House Lust: A Waterfront Villa for the Eclectic World Traveler
Could this be the most extraordinary property to hit the market in 2020?
European villas and New England farmhouses have a lot more in common than you’d think. They both have a deep-rooted kinship with the natural world. Views are paramount. Unadulterated materials — field stone, clay tile, knotty pine, brick — reign supreme. High ceilings and tall windows lend an airiness with which modern homes cannot compete.
Now imagine the two styles together as one. Would they wage a war? Would one dominate the other? Would the amalgamation erase the good in both to create the Frankenstein’s monster of architectural design?
If 256 East Shore Road in Jamestown offers any indication, the Old World and the New World can work together, and beautifully (don’t let the Revolutionary War fool you). This new-to-market property, which overlooks Gould Island on Jamestown’s eastern shore, served as farmland owned by preeminent Jamestowner, John Carr, during the eighteenth century. According to a 1995 architectural survey published by the Rhode Island Historical Preservation and Heritage Commission, the main farmhouse was built in 1875 for Isaac Howland and stayed in his family for seventy years, where his descendants raised poultry and cattle.
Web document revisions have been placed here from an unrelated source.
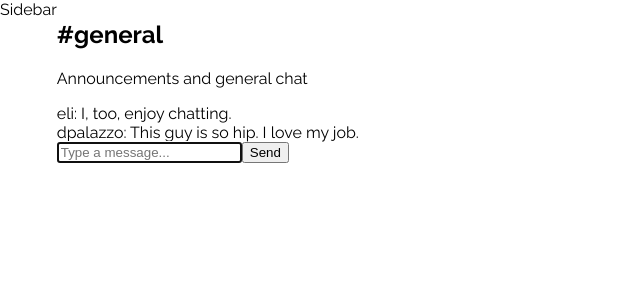
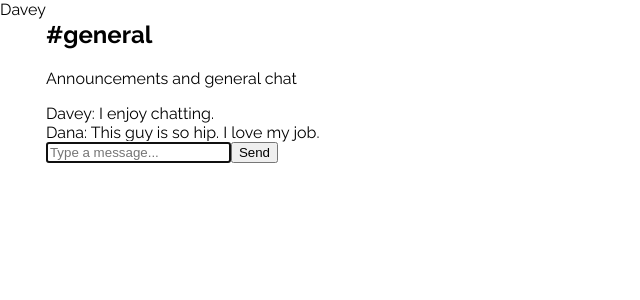
Before and after one commit to xtbc18s3/chatarang, a React (Create React App) app: page / in a window 1280 px wide. Shown: the top 300 px of the page, without its empty margins (0-640 px from the left). Built offline with nearby package versions, Linux system fonts and the light colour scheme.

Commit message:
Store user in App component state

```diff
--- a/src/App.js
+++ b/src/App.js
@@ -4,10 +4,22 @@
 import Main from './Main'
 
 class App extends Component {
+  constructor() {
+    super()
+
+    this.state = {
+      user: {
+        uid: 'SDKfh32948',
+        displayName: 'Davey',
+        email: 'davey@fretless.com',
+      }
+    }
+  }
+
   render() {
     return (
       <div className="App">
-        <Main />
+        <Main user={this.state.user} />
       </div>
     )
   }
--- a/src/Chat.js
+++ b/src/Chat.js
@@ -10,19 +10,35 @@
 
     this.state = {
       messages: [
-        { id: 1, userName: 'eli', body: 'I, too, enjoy chatting.' },
-        { id: 2, userName: 'dpalazzo', body: 'This guy is so hip. I love my job.' },
+        {
+            id: 1,
+            user: {
+              uid: 123,
+              displayName: 'Davey',
+              email: 'davey@fretless.com',
+            },
+            body: 'I enjoy chatting.',
+        },
+        {
+          id: 2,
+          user: {
+            uid: 456,
+            displayName: 'Dana',
+            email: 'dana@fretless.com',
+          },
+          body: 'This guy is so hip. I love my job.',
+        },
       ],
     }
   }
 
   addMessage = (body) => {
     const messages = [...this.state.messages]
-    const userName = 'daniel'
+    const user = this.props.user
 
     messages.push({
-      id: `${userName}-${Date.now()}`,
-      userName,
+      id: `${user.uid}-${Date.now()}`,
+      user,
       body,
     })
 
--- a/src/Main.js
+++ b/src/Main.js
@@ -7,8 +7,8 @@
   render() {
     return (
       <div className="Main" style={styles}>
-        <Sidebar />
-        <Chat />
+        <Sidebar user={this.props.user} />
+        <Chat user={this.props.user} />
       </div>
     )
   }
--- a/src/Message.js
+++ b/src/Message.js
@@ -3,7 +3,7 @@
 const Message = (props) => {
   return (
     <div className="Message">
-      {props.message.userName}: {props.message.body}
+      {props.message.user.displayName}: {props.message.body}
     </div>
   )
 }
--- a/src/Sidebar.js
+++ b/src/Sidebar.js
@@ -1,13 +1,11 @@
-import React, { Component } from 'react'
+import React from 'react'
 
-class Sidebar extends Component {
-  render() {
-    return (
-      <div className="Sidebar">
-        Sidebar
-      </div>
-    )
-  }
+const Sidebar = (props) => {
+  return (
+    <div className="Sidebar">
+      {props.user.displayName}
+    </div>
+  )
 }
 
 export default Sidebar
```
Fast forward to the late 1970s, when globetrotters W. Howard Morrison and Jone Pashalian purchased the estate. Howard’s father owned Morrison’s Typewriters on Thayer Street in Providence, while Jone ran her eponymous and much-beloved imports shop, Jone Pasha, right around the corner on Waterman. The pair made their mark on the place for nearly twenty-five years. In 2005, the home was sold to a real estate investor out of Texas, who continued honing its eclectic spirit while adding ample square footage to its existing footprint.
The result is nothing short of a design marvel: familiar yet exotic, and wholly evocative. Here’s your House Lust: